"The money is now in Hong Kong and Singapore, these are where the hot money goes," said Christopher Park, director of Korean LED glass manufacturer G-Smatt, which is looking for about US$10 million to upgrade its plant and expand overseas.
The company was among a visiting group of Korean firms attending an investment forum organised by the South Korean government yesterday to explore business opportunities here.
"Large Korean companies like Samsung do not need to go overseas for capital.
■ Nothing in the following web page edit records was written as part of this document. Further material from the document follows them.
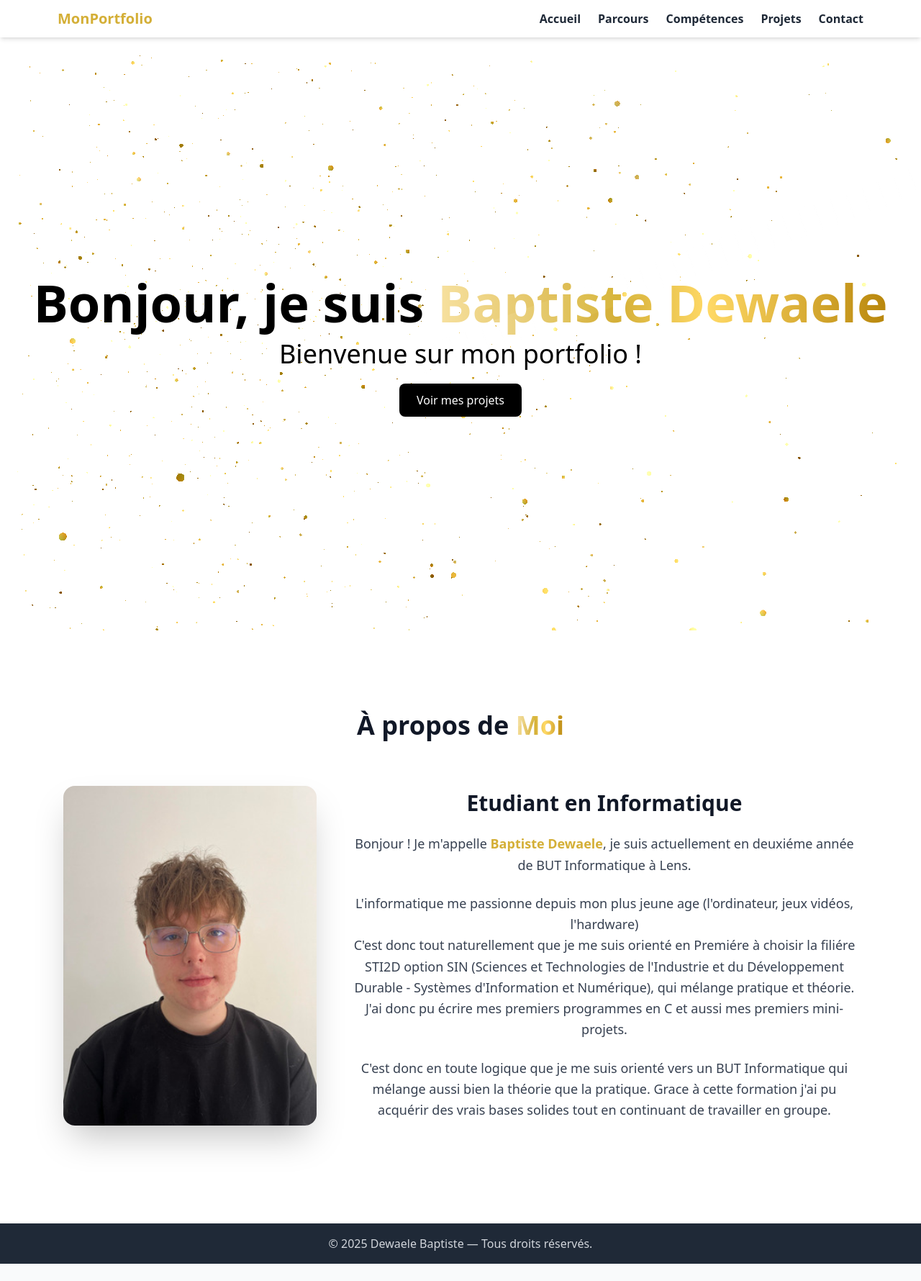
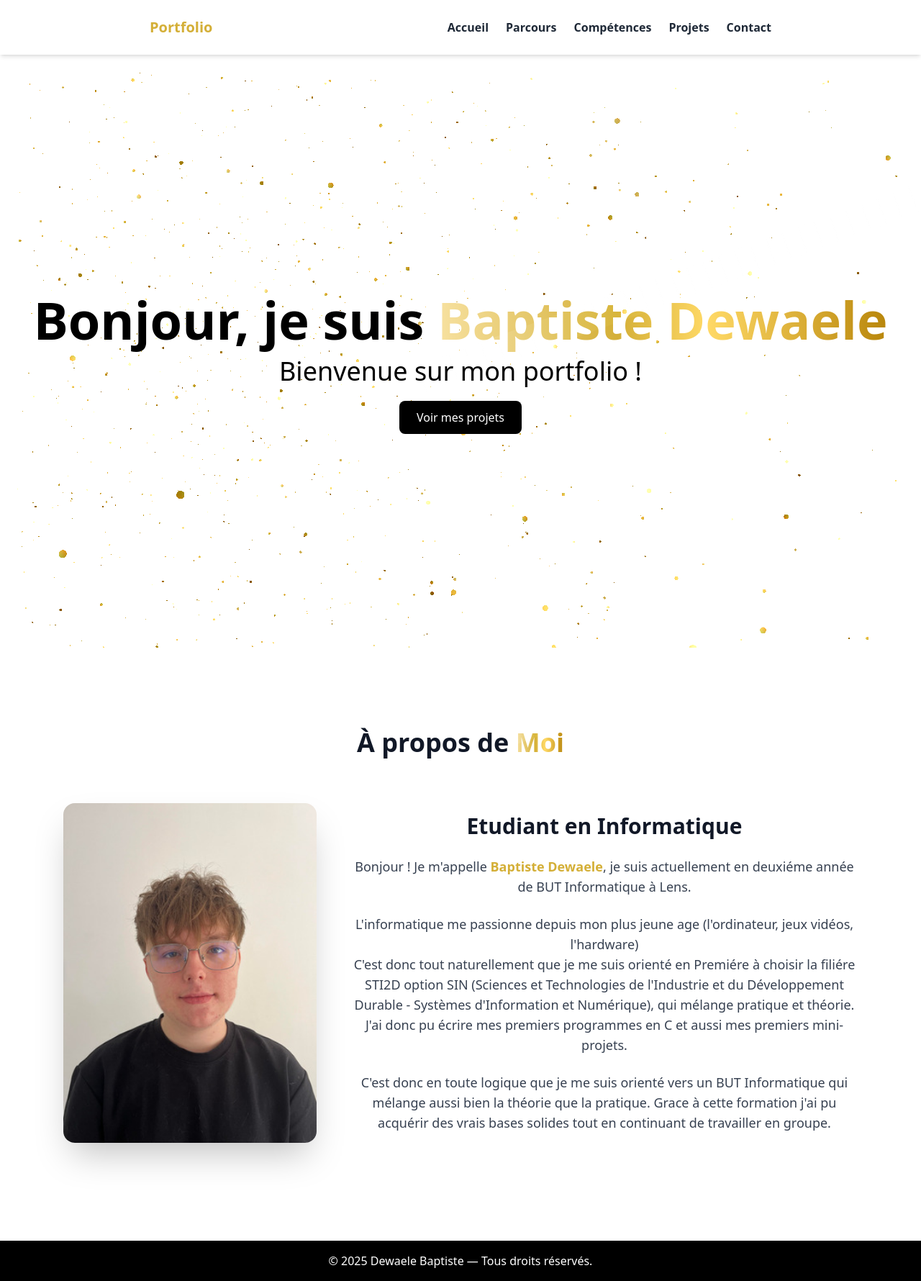
Before and after one commit to gmkiii/portfolio, a React (Vite) app: page /#/ in a window 1280 px wide. Shown: the whole page at 72% size. Before the commit the page ends 1756 px from the top, so only its background shows below. Built offline with nearby package versions, Linux system fonts and the light colour scheme.

Commit message:
Finition globale

```diff
--- a/src/components/Footer.jsx
+++ b/src/components/Footer.jsx
@@ -1,7 +1,7 @@
 export default function Footer() {
   return (
-    <footer className="bg-gray-800 text-gray-300 text-center py-4">
-      © {new Date().getFullYear()} Dewaele Baptiste — Tous droits réservés.
+    <footer className="bg-black text-white text-center py-4">
+      © 2025 Dewaele Baptiste — Tous droits réservés.
     </footer>
   );
 }
--- a/src/components/Navbar.jsx
+++ b/src/components/Navbar.jsx
@@ -2,10 +2,10 @@ import { Link } from "react-router-dom";
 
 export default function Navbar() {
   return (
-    <nav className="bg-white shadow-md sticky top-0 z-50">
-      <div className="max-w-6xl mx-auto px-4 py-3 flex justify-between items-center">
+    <nav className="bg-white shadow-md top-0 z-50">
+      <div className="max-w-4xl mx-auto px-4 py-6 flex justify-between items-center">
         <Link to="/" className="text-xl font-bold text-midas">
-          MonPortfolio
+          Portfolio
         </Link>
         <div className="space-x-6">
           <Link to="/" className="hover:text-midas  font-bold">
--- a/src/index.css
+++ b/src/index.css
@@ -19,7 +19,6 @@ body {
   position: relative;
 }
 
-/* petite surbrillance diagonale */
 .midas-text::after {
   content: "";
   position: absolute;
--- a/src/pages/Competence.jsx
+++ b/src/pages/Competence.jsx
@@ -58,11 +58,6 @@ export default function Competence() {
           </div>
 
           <div className="flex flex-col items-center w-36 border-2 border-midas rounded-lg p-4">
-            <img src="images/nodejs.png" className="w-16 h-16 mb-3" />
-            <span className="text-base font-medium">Node.js</span>
-          </div>
-
-          <div className="flex flex-col items-center w-36 border-2 border-midas rounded-lg p-4">
             <img src="images/eclipse.png" className="w-16 h-16 mb-3" />
             <span className="text-base font-medium">Eclipse</span>
           </div>
--- a/src/pages/Home.jsx
+++ b/src/pages/Home.jsx
@@ -1,3 +1,4 @@
+import { Link } from "react-router-dom";
 import Particles from "../components/Particles";
 export default function Home() {
   return (
@@ -12,26 +13,23 @@ export default function Home() {
           />
         </div>
         <div className="relative z-10">
-          <h1 className="text-7xl font-bold text-[#000000] mb-4 animate-fade-in">
+          <h1 className="text-7xl font-bold text-black mb-4 animate-fade-in-delay">
             Bonjour, je suis{" "}
             <span className="text-7xl font-bold midas-text">
-              {" "}
               Baptiste Dewaele
             </span>
           </h1>
-          <p className="text-4xl text-[#000000] mb-8 animate-fade-in-delay">
+          <p className="text-4xl text-black mb-8 animate-fade-in-delay">
             Bienvenue sur mon portfolio !
           </p>
-          <a
-            href="/projects"
-            className="bg-[#000000] text-white px-6 py-3 rounded-lg hover:bg-midas transition"
-          >
-            Voir mes projets
-          </a>
+          <Link
+            to="/projects"
+            className="bg-black text-white px-6 py-3 rounded-lg hover:bg-midas animate-fade-in-delay">
+                Voir mes projets
+          </Link>
         </div>
       </section>
       <section
-        id="about"
         className="py-20 bg-gray-50 flex flex-col justify-center items-center text-center min-h-screen bg-white"
       >
         <div className="container mx-auto px-6 max-w-6xl">
@@ -44,7 +42,6 @@ export default function Home() {
               <div className="relative group">
                 <img
                   src="images/profile.jpeg"
-                  alt="Baptiste Dewaele"
                   className="rounded-2xl shadow-2xl w-full object-cover
                              transition-transform duration-1000
                              group-hover:scale-105 group-hover:shadow-midas"
@@ -53,13 +50,12 @@ export default function Home() {
               </div>
             </div>
 
-            {/* Contenu texte */}
             <div className="md:w-2/3 space-y-6">
               <h3 className="text-3xl font-bold text-gray-900">
                 Etudiant en Informatique
               </h3>
 
-              <p className="text-lg text-gray-700 leading-relaxed">
+              <p className="text-lg text-gray-700 ">
                 Bonjour ! Je m'appelle{" "}
                 <span className="font-semibold text-midas">
                   Baptiste Dewaele
@@ -68,7 +64,7 @@ export default function Home() {
                 Lens.
               </p>
 
-              <p className="text-lg text-gray-700 leading-relaxed mt-4">
+              <p className="text-lg text-gray-700 mt-4">
                 L'informatique me passionne depuis mon plus jeune age
                 (l'ordinateur, jeux vidéos, l'hardware)
                 <br />
@@ -80,7 +76,7 @@ export default function Home() {
                 premiers mini-projets.
               </p>
 
-              <p className="text-lg text-gray-700 leading-relaxed mt-4">
+              <p className="text-lg text-gray-700 mt-4">
                 C'est donc en toute logique que je me suis orienté vers un BUT
                 Informatique qui mélange aussi bien la théorie que la pratique.
                 Grace à cette formation j'ai pu acquérir des vrais bases solides
--- a/src/pages/Parcours.jsx
+++ b/src/pages/Parcours.jsx
@@ -10,7 +10,6 @@ export default function Parcours() {
         <div className=" group flex flex-col md:flex-row  items-center  rounded-2xl shadow-lg overflow-hidden transition-transform duration-300 hover:scale-105 hover:shadow-midas">
           <img
             src="images/iut_de_lens_cover.jpg"
-            alt="Image formation 1"
             className="md:w-1/2 h-80 w-full object-cover"
           />
           <div className="p-6 text-left flex flex-col justify-between">
@@ -27,11 +26,9 @@ export default function Parcours() {
           </div>
         </div>
 
-        {/* ---- Carte 2 ---- */}
         <div className=" group flex flex-col md:flex-row  items-center  rounded-2xl shadow-lg overflow-hidden transition-transform duration-300 hover:scale-105 hover:shadow-midas">
           <img
             src="images/baud.jpeg"
-            alt="Image formation 2"
             className="md:w-1/2 h-80 w-full object-cover"
           />
           <div className="p-6 text-left flex flex-col justify-between">
```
But SMEs need smaller funds, and the loans available in Korea are too large for them," Park said.
About 200 participants, including about 150 from Hong Kong and the rest from Korea, attended the forum and represented industries ranging from food processing to cosmetics and health products.
The event, the second of its kind in Hong Kong, included company presentations, panel discussions and one-on-one meetings to bring together local and Korean companies.
Many of the Hong Kong participants were from private equity funds with clients from the mainland.
Moon Jae-do, deputy minister for international affairs at South Korea's Ministry of Knowledge Economy, said many manufacturing SMEs needed capital to set up more factories locally and internationally and Hong Kong's financial industry, with so many private equity funds based here, could help.
"European countries are struggling to cope with their financial crisis, so it is quite hard for Korean companies to mobilise money from the European market," Moon said. "The US market is also sluggish."
"There is huge potential for co-operation between Hong Kong and Korean companies," said Oh Bo-ram, a Hong Kong-based assistant compliance manager at ComplianceAsia Consulting.
"Companies, particularly Asian firms, are not aware of many regulation and compliance matters and they need help, especially when they need to go overseas," she said.